__DATA EXTRACTS__.
****

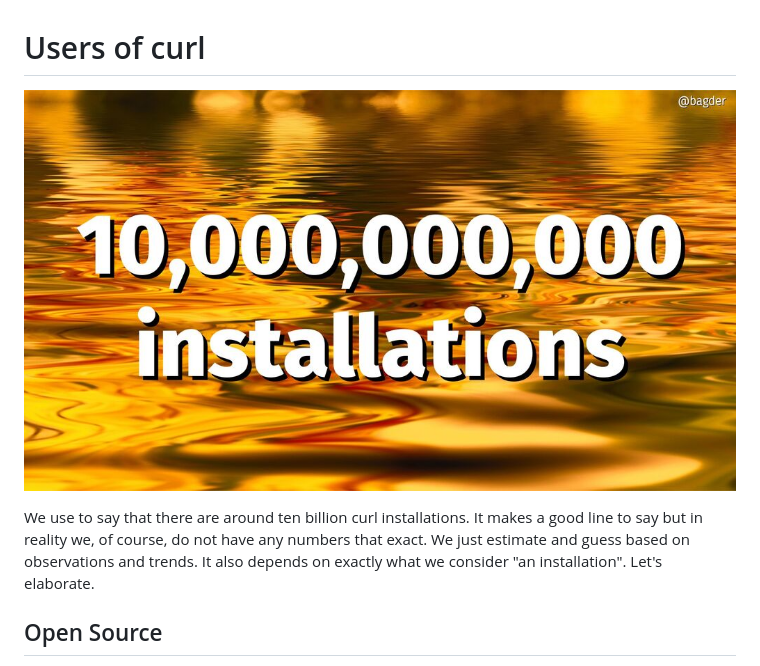
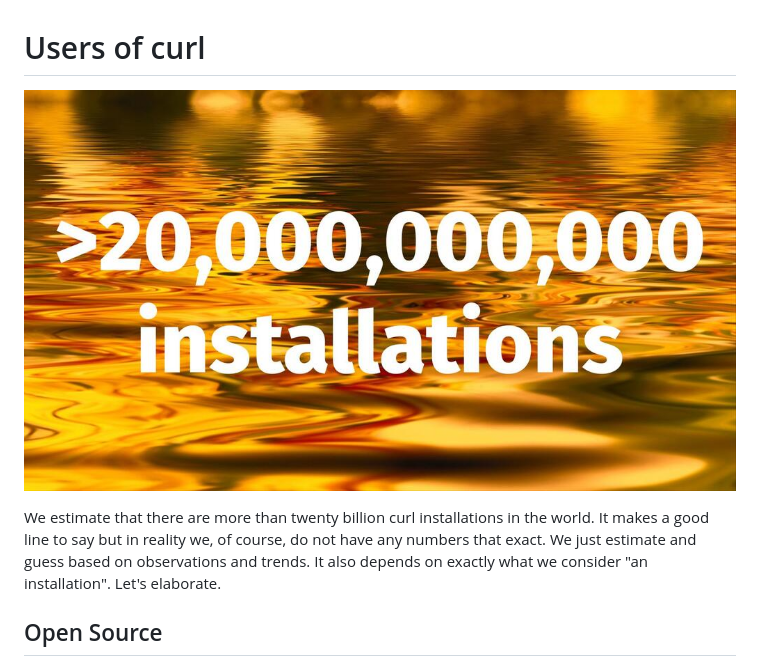
Before and after one commit to curl/everything-curl, a Markdown page: project/users.md, the part around the change. GitHub-like rendering; pictures changed too: project/20-billion.jpg (added), project/ten-billion.jpg (deleted).

Commit message:
project/users: the current estimate is 20+ billion installations

```diff
--- a/project/users.md
+++ b/project/users.md
@@ -1,11 +1,12 @@
 # Users of curl
 
-![ten billion installations](ten-billion.jpg)
+![twenty billion installations](20-billion.jpg)
 
-We use to say that there are around ten billion curl installations. It makes a
-good line to say but in reality we, of course, do not have any numbers that
-exact. We just estimate and guess based on observations and trends. It also
-depends on exactly what we consider "an installation". Let's elaborate.
+We estimate that there are more than twenty billion curl installations in the
+world. It makes a good line to say but in reality we, of course, do not have
+any numbers that exact. We just estimate and guess based on observations and
+trends. It also depends on exactly what we consider "an installation". Let's
+elaborate.
 
 ## Open Source
 
```
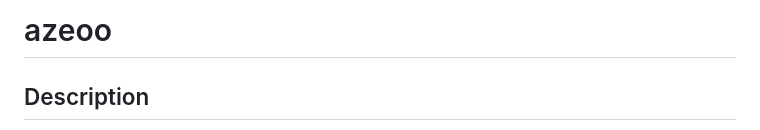
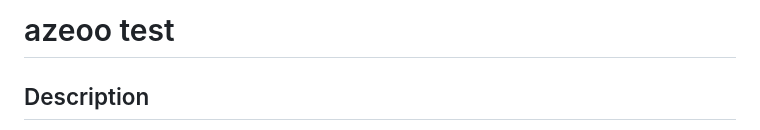
Before and after one commit to SprigganTwelve/azeoo, a Markdown page: README.md, the part around the change. GitHub-like rendering.

```diff
--- a/README.md
+++ b/README.md
@@ -1,5 +1,5 @@
 
-# azeoo
+# azeoo test
 
 ##  Description
 
```
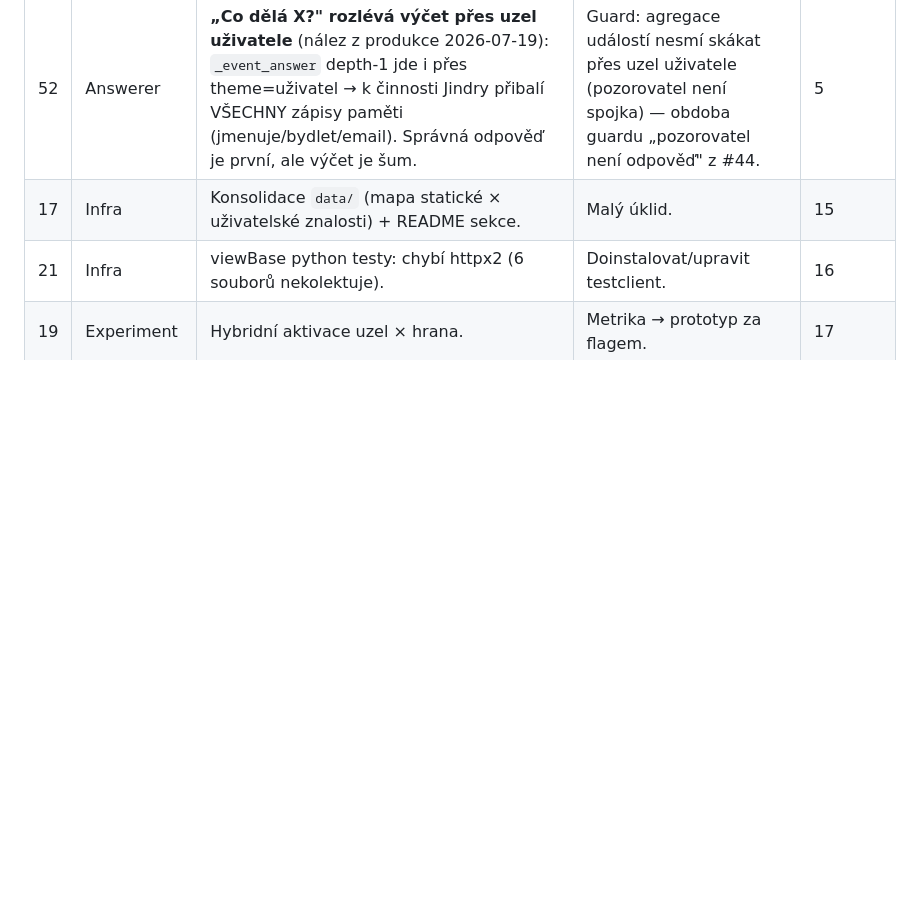
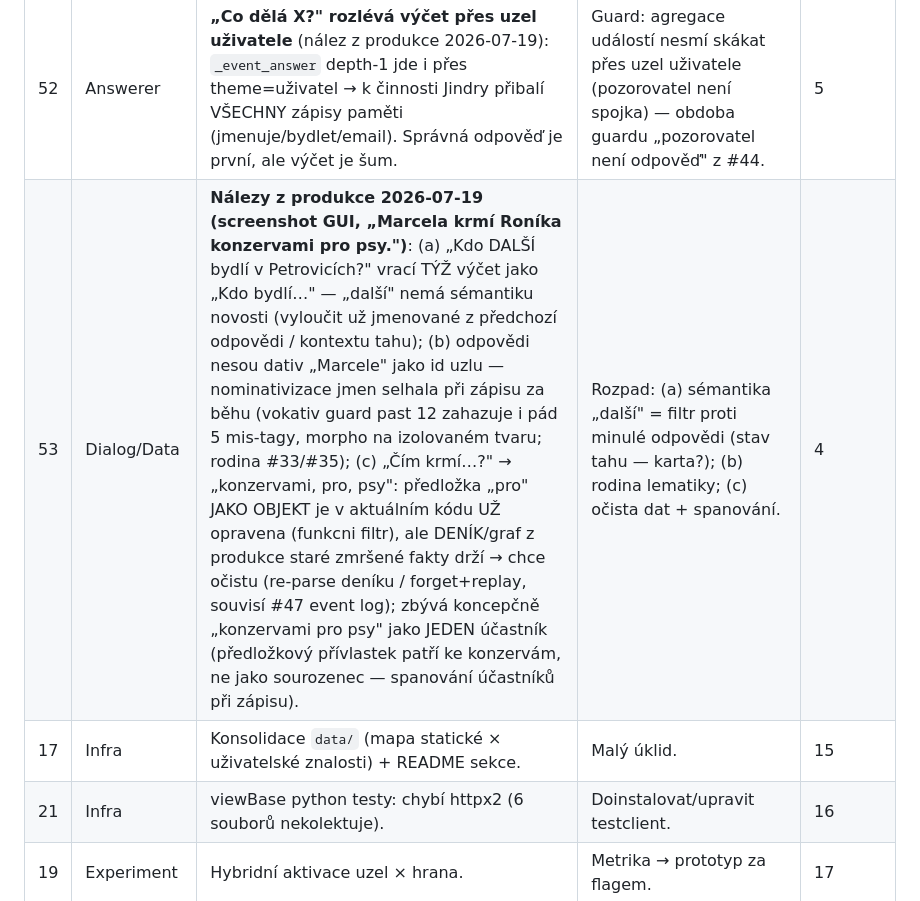
Before and after one commit to alchy/jellyAI3, a Markdown page: docs/BACKLOG.md, the part around the change. GitHub-like rendering; blank space fills up the shorter version.

Commit message:
docs: BACKLOG #53 — nálezy z produkce (další, dativ Marcele, pro-psy)
Screenshot GUI 2026-07-19: (a) „Kdo další bydlí…?" vrací týž výčet —
„další" nemá sémantiku novosti; (b) id uzlu v dativu „Marcele" —
nominativizace jmen za běhu (rodina #33/#35); (c) „pro" jako objekt
je v aktuálním kódu už opraveno, ale deník z produkce staré zmršené
fakty drží (očista souvisí #47) a „konzervami pro psy" má být jeden
účastník (spanování s předložkovým přívlastkem).

Co-Authored-By: Claude Fable 5 <noreply@anthropic.com>

```diff
--- a/docs/BACKLOG.md
+++ b/docs/BACKLOG.md
@@ -39,6 +39,7 @@
 | 15 | Coverage | Anaforický kbelík (~2 100 vět se zájmenným podmětem). | — | 13 |
 | 16 | Etalon gapy | BN copula-profese; Kolik dětí (→ #11); Kde působila; „Jaka babicka?". | Průběžně s příslušnými body. | 14 |
 | 52 | Answerer | **„Co dělá X?" rozlévá výčet přes uzel uživatele** (nález z produkce 2026-07-19): `_event_answer` depth-1 jde i přes theme=uživatel → k činnosti Jindry přibalí VŠECHNY zápisy paměti (jmenuje/bydlet/email). Správná odpověď je první, ale výčet je šum. | Guard: agregace událostí nesmí skákat přes uzel uživatele (pozorovatel není spojka) — obdoba guardu „pozorovatel není odpověď" z #44. | 5 |
+| 53 | Dialog/Data | **Nálezy z produkce 2026-07-19 (screenshot GUI, „Marcela krmí Roníka konzervami pro psy.")**: (a) „Kdo DALŠÍ bydlí v Petrovicích?" vrací TÝŽ výčet jako „Kdo bydlí…" — „další" nemá sémantiku novosti (vyloučit už jmenované z předchozí odpovědi / kontextu tahu); (b) odpovědi nesou dativ „Marcele" jako id uzlu — nominativizace jmen selhala při zápisu za běhu (vokativ guard past 12 zahazuje i pád 5 mis-tagy, morpho na izolovaném tvaru; rodina #33/#35); (c) „Čím krmí…?" → „konzervami, pro, psy": předložka „pro" JAKO OBJEKT je v aktuálním kódu UŽ opravena (funkcni filtr), ale DENÍK/graf z produkce staré zmršené fakty drží → chce očistu (re-parse deníku / forget+replay, souvisí #47 event log); zbývá koncepčně „konzervami pro psy" jako JEDEN účastník (předložkový přívlastek patří ke konzervám, ne jako sourozenec — spanování účastníků při zápisu). | Rozpad: (a) sémantika „další" = filtr proti minulé odpovědi (stav tahu — karta?); (b) rodina lematiky; (c) očista dat + spanování. | 4 |
 | 17 | Infra | Konsolidace `data/` (mapa statické × uživatelské znalosti) + README sekce. | Malý úklid. | 15 |
 | 21 | Infra | viewBase python testy: chybí httpx2 (6 souborů nekolektuje). | Doinstalovat/upravit testclient. | 16 |
 | 19 | Experiment | Hybridní aktivace uzel × hrana. | Metrika → prototyp za flagem. | 17 |
```
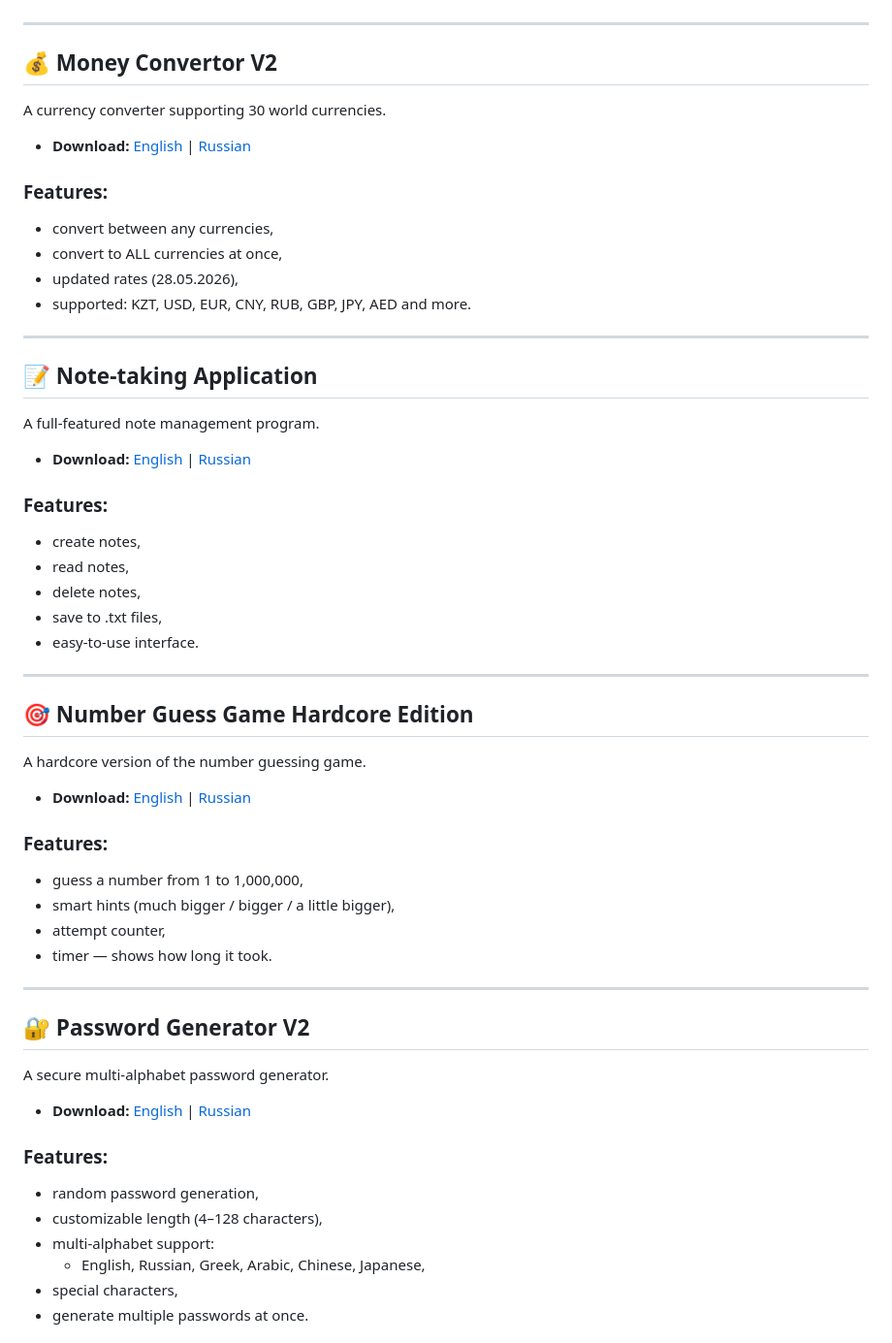
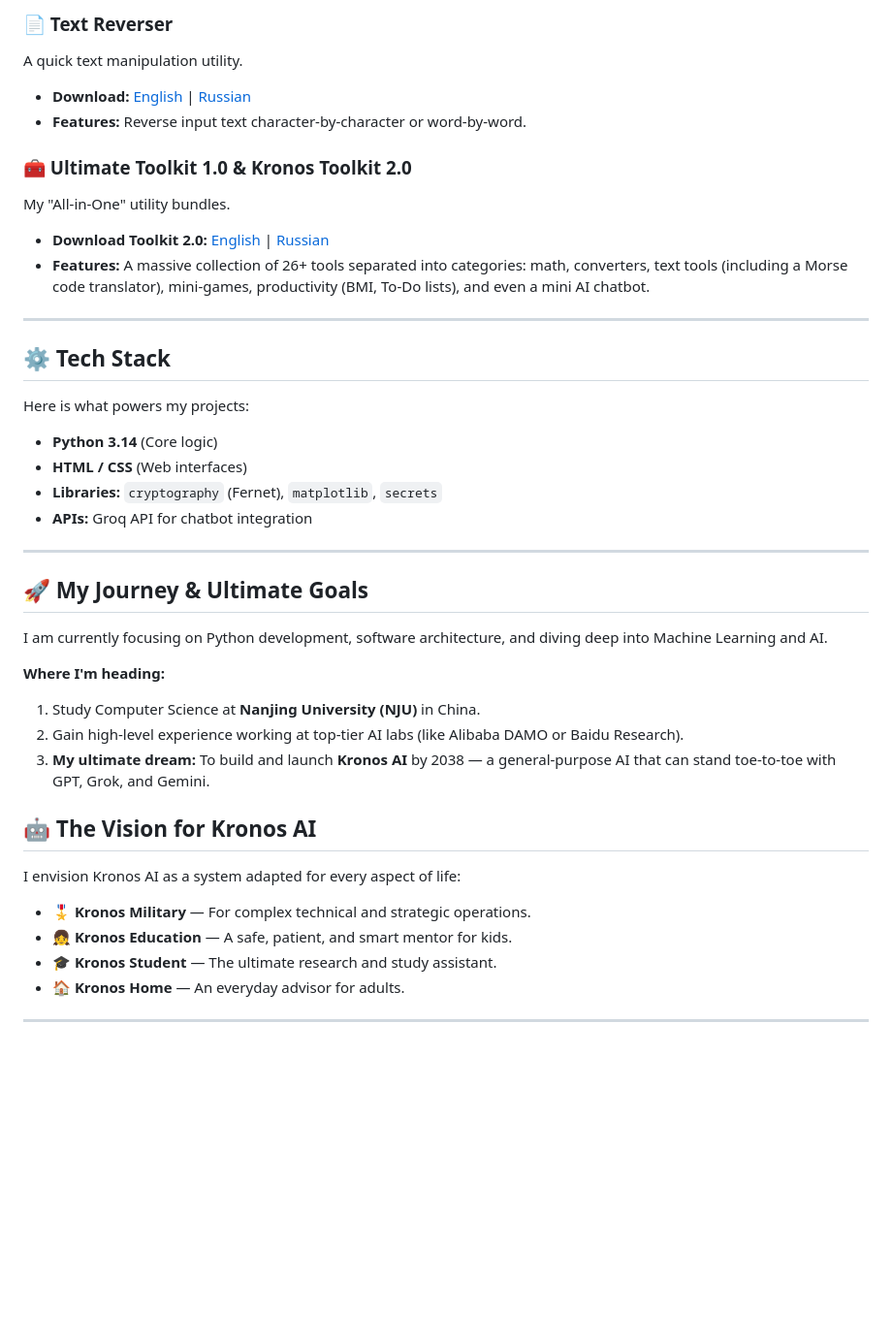
Before and after one commit to zuroking/Kronos-Software-Suite, a Markdown page: README.md, the part around one of its changes. Shown at 97% size. Drawn GitHub-style; blank space fills up the shorter version.

```diff
--- a/README.md
+++ b/README.md
@@ -44,48 +61,39 @@ An advanced scientific calculator with many useful features.
+### 📄 Text Reverser
+A quick text manipulation utility.
+* **Download:** [English](English/Text%20reserve%20by%20Kronos%20English.py) | [Russian](Russian/Text%20reserve%20by%20Kronos%20Russian.py)
+* **Features:** Reverse input text character-by-character or word-by-word.
+
+### 🧰 Ultimate Toolkit 1.0 & Kronos Toolkit 2.0
+My "All-in-One" utility bundles.
+* **Download Toolkit 2.0:** [English](English/Kronos%20TOOLKIT%202.0%20by%20Kronos%20English.py) | [Russian](Russian/Kronos%20TOOLKIT%202.0%20by%20Kronos%20Russian.py)
+* **Features:** A massive collection of 26+ tools separated into categories: math, converters, text tools (including a Morse code translator), mini-games, productivity (BMI, To-Do lists), and even a mini AI chatbot.
 
 ---
 
-## 💰 Money Convertor V2
-A currency converter supporting 30 world currencies.
-* **Download:** [English](English/Money%20Convertor%20V2%20by%20Kronos%20English.py) | [Russian](Russian/Money%20Convertor%20V2%20by%20Kronos%20Russian.py)
-### Features:
-* convert between any currencies,
-* convert to ALL currencies at once,
-* updated rates (28.05.2026),
-* supported: KZT, USD, EUR, CNY, RUB, GBP, JPY, AED and more.
+## ⚙️ Tech Stack
+Here is what powers my projects:
+* **Python 3.14** (Core logic)
+* **HTML / CSS** (Web interfaces)
+* **Libraries:** `cryptography` (Fernet), `matplotlib`, `secrets`
+* **APIs:** Groq API for chatbot integration
 
 ---
 
-## 📝 Note-taking Application
-A full-featured note management program.
-* **Download:** [English](English/Note-taking%20application%20by%20Kronos%20English.py) | [Russian](Russian/Note-taking%20application%20by%20Kronos%20Russian.py)
-### Features:
-* create notes,
-* read notes,
-* delete notes,
-* save to .txt files,
-* easy-to-use interface.
+## 🚀 My Journey & Ultimate Goals
+
+I am currently focusing on Python development, software architecture, and diving deep into Machine Learning and AI.
+
+**Where I'm heading:**
+1. Study Computer Science at **Nanjing University (NJU)** in China.
+2. Gain high-level experience working at top-tier AI labs (like Alibaba DAMO or Baidu Research).
+3. **My ultimate dream:** To build and launch **Kronos AI** by 2038 — a general-purpose AI that can stand toe-to-toe with GPT, Grok, and Gemini.
+
+## 🤖 The Vision for Kronos AI
+I envision Kronos AI as a system adapted for every aspect of life:
+* 🎖️ **Kronos Military** — For complex technical and strategic operations.
+* 👧 **Kronos Education** — A safe, patient, and smart mentor for kids.
+* 🎓 **Kronos Student** — The ultimate research and study assistant.
+* 🏠 **Kronos Home** — An everyday advisor for adults.
 
 ---
 
-## 🎯 Number Guess Game Hardcore Edition
-A hardcore version of the number guessing game.
-* **Download:** [English](English/Number%20Guess%20Game%20Hardcore%20Edition%20by%20Kronos%20English.py) | [Russian](Russian/Number%20Guess%20Game%20Hardcore%20Edition%20by%20Kronos%20Russian.py)
-### Features:
-* guess a number from 1 to 1,000,000,
-* smart hints (much bigger / bigger / a little bigger),
-* attempt counter,
-* timer — shows how long it took.
-
----
-
-## 🔐 Password Generator V2
-A secure multi-alphabet password generator.
-* **Download:** [English](English/Password%20Generator%20V2%20by%20Kronos%20English.py) | [Russian](Russian/Password%20Generator%20V2%20by%20Kronos%20Russain.py)
-### Features:
-* random password generation,
-* customizable length (4–128 characters),
-* multi-alphabet support:
-  * English, Russian, Greek, Arabic, Chinese, Japanese,
-* special characters,
-* generate multiple passwords at once.
-
```
Also changed, not shown: other parts of README.md (+50 -129 lines).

****

__THE PROBLEM__.
Go through the records and copy each line with "installations" in it.

__SOLUTION TO THIS EXERCISE__.
project/users: the current estimate is 20+ billion installations
-![ten billion installations](ten-billion.jpg)
+![twenty billion installations](20-billion.jpg)
-We use to say that there are around ten billion curl installations. It makes a
+We estimate that there are more than twenty billion curl installations in the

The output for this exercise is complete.